EXERCISE REQUIREMENTS :: What lines below include the string "clearfix"? Pick them out and copy them.

Data extracted from a collection

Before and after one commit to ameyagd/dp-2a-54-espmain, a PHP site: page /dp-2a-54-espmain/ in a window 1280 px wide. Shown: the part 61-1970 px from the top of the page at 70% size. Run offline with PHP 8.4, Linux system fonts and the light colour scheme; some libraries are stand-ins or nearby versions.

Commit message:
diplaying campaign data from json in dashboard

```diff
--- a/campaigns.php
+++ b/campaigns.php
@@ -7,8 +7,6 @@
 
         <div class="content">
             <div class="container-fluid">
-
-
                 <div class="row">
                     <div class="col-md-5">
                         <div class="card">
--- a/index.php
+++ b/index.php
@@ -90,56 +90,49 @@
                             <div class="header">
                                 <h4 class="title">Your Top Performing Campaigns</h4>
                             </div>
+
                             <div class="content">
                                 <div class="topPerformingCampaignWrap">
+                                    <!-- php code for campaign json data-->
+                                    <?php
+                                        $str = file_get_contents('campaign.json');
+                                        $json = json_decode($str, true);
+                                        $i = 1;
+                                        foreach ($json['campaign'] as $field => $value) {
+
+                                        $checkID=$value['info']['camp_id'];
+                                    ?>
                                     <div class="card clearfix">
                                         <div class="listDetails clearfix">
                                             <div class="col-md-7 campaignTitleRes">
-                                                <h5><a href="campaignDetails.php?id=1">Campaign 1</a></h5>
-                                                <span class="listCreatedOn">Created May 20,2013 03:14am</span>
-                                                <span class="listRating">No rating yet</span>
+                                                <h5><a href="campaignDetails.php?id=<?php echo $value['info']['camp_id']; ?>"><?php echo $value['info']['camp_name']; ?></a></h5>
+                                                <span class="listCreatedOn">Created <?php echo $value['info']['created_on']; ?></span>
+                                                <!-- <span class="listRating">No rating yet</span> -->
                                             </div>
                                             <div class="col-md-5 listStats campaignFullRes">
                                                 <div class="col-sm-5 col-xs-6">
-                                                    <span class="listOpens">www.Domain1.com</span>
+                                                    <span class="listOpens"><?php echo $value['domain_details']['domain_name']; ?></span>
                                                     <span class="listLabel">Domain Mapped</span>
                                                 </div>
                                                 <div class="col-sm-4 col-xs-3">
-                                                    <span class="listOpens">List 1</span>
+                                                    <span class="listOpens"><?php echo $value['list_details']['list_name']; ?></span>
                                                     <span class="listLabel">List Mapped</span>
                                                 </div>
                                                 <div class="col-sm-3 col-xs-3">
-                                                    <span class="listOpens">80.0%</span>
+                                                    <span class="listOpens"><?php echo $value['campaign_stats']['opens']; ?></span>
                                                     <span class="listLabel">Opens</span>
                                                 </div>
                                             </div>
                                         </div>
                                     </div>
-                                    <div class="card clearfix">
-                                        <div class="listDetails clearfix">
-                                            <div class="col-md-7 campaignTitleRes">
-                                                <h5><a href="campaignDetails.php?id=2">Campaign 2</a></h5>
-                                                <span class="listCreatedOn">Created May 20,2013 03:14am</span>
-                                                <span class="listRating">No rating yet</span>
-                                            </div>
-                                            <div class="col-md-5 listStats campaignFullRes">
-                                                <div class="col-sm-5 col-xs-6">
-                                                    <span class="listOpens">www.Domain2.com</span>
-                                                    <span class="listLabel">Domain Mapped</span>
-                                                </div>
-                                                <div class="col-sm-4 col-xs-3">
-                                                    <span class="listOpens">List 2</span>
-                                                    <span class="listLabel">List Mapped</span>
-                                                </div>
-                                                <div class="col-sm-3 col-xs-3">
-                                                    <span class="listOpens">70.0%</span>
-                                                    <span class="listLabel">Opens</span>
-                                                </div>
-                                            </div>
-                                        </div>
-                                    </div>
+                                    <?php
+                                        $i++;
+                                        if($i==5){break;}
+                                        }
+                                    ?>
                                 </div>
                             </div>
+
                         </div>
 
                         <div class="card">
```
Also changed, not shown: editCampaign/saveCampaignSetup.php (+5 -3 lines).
* * *
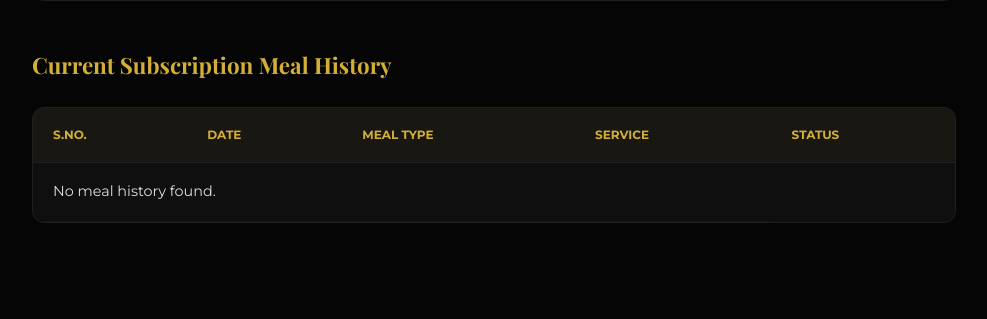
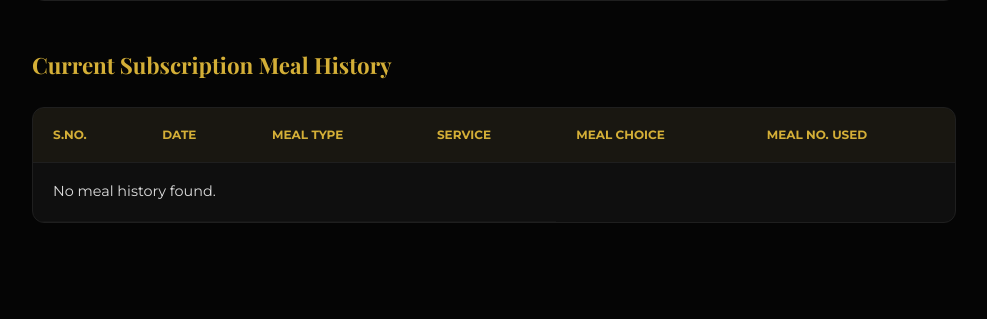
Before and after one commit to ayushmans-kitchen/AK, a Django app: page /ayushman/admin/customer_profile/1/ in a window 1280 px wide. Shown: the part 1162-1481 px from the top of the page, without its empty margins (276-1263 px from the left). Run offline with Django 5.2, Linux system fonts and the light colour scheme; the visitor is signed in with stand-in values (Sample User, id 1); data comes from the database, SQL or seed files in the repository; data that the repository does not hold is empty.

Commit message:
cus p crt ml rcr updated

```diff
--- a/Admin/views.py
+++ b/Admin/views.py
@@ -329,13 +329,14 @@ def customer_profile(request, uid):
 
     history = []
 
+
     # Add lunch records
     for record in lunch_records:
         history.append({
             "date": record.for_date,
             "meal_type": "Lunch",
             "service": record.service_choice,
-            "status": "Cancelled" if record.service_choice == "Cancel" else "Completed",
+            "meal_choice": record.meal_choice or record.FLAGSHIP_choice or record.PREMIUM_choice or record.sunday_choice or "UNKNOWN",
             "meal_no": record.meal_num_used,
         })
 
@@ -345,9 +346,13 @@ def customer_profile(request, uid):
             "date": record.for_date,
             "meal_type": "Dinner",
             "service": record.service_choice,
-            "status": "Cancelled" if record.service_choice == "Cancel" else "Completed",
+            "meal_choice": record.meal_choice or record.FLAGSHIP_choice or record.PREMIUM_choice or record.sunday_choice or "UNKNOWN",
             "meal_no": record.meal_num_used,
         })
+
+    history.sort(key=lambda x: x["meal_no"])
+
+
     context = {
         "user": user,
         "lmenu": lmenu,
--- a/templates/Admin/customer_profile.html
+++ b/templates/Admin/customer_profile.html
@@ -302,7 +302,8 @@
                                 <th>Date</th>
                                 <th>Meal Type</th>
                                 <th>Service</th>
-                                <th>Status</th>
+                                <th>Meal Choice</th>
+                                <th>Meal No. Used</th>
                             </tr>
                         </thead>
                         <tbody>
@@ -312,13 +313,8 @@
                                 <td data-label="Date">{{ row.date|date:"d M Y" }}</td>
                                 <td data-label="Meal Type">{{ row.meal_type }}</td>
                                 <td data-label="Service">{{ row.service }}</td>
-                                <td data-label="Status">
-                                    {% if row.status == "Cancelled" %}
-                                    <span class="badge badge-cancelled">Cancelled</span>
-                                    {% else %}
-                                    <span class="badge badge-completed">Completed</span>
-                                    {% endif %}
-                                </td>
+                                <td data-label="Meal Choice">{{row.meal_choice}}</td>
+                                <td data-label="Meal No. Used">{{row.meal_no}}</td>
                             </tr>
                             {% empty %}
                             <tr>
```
==
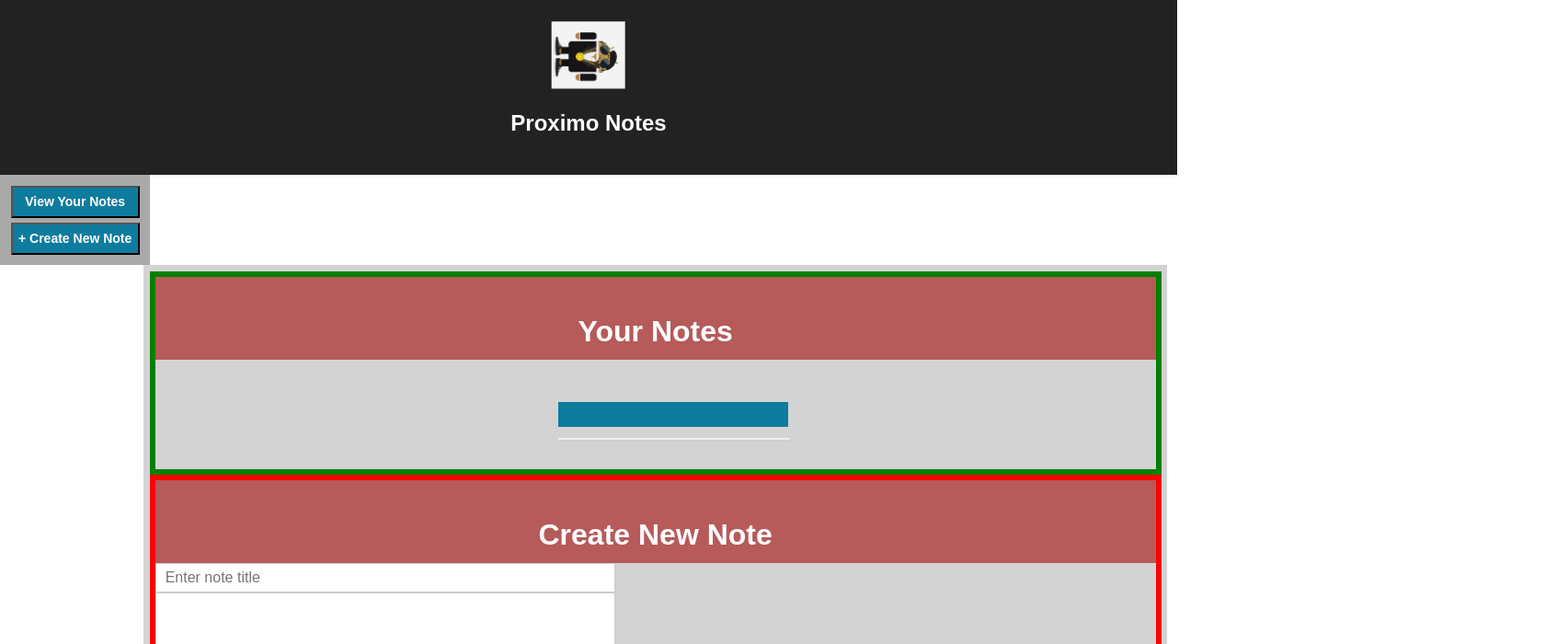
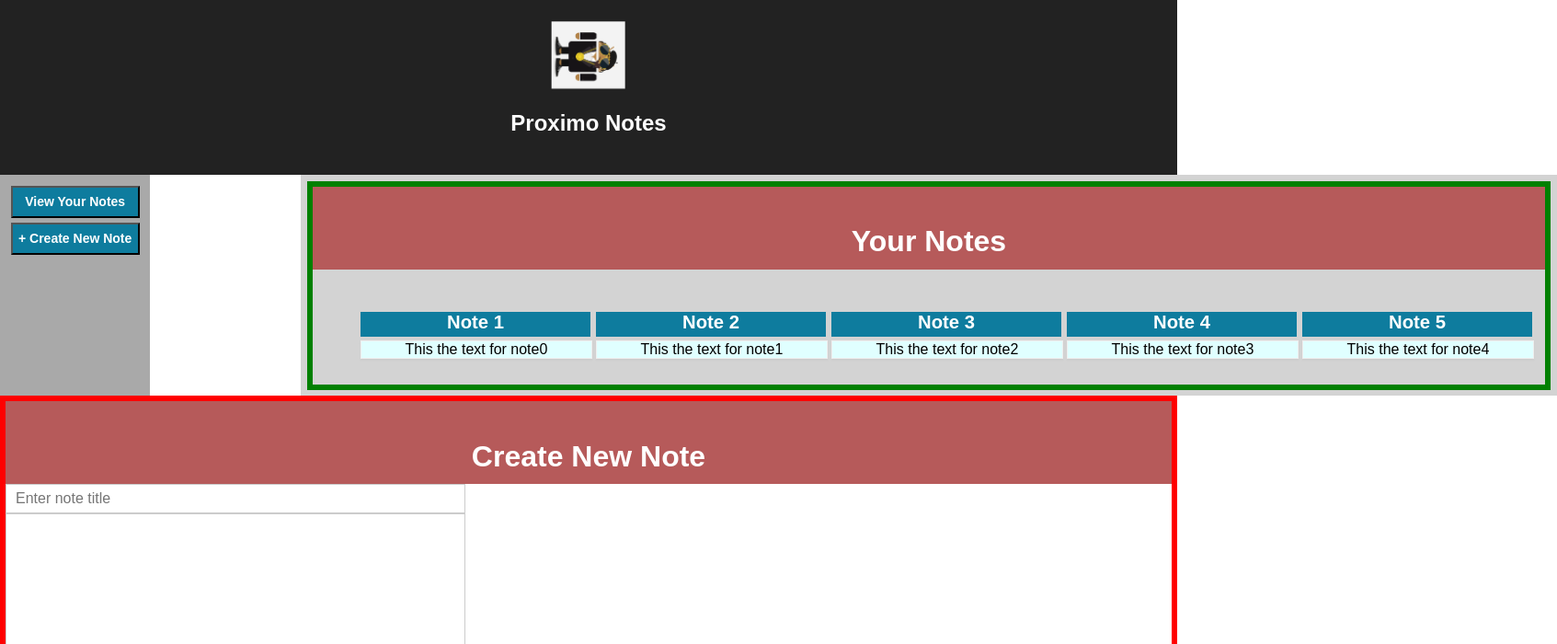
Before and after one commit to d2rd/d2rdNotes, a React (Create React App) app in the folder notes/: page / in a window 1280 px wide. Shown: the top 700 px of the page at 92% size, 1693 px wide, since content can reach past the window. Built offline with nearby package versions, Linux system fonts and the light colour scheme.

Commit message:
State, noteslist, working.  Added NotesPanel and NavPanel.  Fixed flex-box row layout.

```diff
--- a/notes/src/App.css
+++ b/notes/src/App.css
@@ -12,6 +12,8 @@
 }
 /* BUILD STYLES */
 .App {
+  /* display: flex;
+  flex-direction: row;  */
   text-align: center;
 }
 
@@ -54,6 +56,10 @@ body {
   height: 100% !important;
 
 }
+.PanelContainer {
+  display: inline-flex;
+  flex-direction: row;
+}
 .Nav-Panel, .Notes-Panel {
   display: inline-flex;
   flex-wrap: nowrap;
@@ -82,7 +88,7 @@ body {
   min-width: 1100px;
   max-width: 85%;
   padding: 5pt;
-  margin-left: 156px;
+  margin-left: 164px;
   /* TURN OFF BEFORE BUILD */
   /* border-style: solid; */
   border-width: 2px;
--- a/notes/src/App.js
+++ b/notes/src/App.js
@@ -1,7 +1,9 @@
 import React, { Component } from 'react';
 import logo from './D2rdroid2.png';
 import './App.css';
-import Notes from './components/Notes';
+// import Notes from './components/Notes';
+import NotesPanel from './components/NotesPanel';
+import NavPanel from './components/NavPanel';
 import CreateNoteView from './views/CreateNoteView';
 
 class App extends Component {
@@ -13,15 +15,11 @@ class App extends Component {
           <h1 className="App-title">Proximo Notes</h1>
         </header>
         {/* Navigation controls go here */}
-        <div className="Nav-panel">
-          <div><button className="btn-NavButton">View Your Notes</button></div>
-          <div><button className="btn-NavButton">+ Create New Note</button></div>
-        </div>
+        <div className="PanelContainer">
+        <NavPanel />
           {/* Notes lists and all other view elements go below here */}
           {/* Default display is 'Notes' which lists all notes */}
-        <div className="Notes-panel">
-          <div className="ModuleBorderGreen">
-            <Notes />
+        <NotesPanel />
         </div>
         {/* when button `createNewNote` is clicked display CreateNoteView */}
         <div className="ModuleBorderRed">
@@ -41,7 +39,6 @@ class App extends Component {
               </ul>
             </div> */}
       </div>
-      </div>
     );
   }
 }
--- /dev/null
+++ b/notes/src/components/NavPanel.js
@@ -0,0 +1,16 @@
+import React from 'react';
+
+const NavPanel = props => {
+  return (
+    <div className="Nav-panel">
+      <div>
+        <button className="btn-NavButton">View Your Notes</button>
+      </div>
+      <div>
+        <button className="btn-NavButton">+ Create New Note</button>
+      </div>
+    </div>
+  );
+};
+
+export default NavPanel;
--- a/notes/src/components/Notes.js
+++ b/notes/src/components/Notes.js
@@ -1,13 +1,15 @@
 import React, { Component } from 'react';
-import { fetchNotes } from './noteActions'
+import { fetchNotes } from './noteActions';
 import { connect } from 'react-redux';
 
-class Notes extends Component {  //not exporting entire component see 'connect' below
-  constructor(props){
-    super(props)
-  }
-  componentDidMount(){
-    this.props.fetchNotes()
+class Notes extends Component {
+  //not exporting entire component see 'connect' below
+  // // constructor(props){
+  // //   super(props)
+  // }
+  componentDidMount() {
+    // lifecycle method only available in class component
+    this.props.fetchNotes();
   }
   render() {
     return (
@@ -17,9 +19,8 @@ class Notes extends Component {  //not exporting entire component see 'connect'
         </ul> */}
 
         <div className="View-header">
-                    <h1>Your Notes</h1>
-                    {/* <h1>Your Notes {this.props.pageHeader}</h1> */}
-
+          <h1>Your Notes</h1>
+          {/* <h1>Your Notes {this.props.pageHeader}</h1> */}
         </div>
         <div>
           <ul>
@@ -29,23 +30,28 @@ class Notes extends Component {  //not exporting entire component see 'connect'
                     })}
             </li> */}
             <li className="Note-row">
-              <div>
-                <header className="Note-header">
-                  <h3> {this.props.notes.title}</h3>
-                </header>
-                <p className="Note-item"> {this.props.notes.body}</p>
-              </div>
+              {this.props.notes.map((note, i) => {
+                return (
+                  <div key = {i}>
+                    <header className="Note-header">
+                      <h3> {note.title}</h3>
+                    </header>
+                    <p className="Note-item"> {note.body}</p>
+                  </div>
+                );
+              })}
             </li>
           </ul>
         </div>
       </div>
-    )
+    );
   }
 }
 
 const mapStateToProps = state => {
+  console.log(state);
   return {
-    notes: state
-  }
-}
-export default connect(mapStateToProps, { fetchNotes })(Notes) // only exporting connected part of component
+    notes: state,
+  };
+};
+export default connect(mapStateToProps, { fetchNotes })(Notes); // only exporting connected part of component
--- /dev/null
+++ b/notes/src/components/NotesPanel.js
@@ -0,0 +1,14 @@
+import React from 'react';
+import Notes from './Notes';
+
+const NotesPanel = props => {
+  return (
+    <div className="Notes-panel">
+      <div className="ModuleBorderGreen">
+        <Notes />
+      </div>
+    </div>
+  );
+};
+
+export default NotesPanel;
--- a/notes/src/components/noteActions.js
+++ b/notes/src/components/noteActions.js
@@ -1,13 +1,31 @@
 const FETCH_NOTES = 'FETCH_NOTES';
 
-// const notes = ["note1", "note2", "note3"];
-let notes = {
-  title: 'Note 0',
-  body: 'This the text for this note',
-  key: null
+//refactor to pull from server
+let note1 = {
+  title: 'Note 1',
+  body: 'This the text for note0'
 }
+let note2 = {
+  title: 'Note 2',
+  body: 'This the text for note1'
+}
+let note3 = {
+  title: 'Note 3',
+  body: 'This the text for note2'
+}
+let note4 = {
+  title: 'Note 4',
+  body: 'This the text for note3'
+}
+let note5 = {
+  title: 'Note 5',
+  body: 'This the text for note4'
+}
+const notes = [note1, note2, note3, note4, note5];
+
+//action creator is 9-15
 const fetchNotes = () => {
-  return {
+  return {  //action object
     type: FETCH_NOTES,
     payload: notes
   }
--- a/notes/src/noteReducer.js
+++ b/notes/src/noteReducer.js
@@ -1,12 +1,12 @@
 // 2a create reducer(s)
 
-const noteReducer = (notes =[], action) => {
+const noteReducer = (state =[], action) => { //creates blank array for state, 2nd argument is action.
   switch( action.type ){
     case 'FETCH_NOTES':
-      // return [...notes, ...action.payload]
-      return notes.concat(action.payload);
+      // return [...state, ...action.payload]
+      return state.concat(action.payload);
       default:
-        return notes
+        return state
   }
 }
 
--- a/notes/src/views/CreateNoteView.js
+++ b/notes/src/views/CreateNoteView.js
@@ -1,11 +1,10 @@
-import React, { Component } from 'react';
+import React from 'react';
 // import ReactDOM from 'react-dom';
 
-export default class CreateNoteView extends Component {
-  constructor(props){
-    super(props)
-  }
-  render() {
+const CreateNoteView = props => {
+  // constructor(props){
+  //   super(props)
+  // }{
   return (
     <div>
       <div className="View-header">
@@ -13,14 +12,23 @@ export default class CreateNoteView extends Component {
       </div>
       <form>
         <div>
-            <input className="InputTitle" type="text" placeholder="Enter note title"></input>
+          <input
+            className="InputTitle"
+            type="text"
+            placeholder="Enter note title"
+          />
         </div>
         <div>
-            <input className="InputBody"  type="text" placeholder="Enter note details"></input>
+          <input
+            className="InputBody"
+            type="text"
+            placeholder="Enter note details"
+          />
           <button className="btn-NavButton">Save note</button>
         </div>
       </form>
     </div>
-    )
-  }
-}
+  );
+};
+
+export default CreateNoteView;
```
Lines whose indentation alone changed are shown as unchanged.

TASK OUTPUT ::
                                     <div class="card clearfix">
                                         <div class="listDetails clearfix">
-                                    <div class="card clearfix">
-                                        <div class="listDetails clearfix">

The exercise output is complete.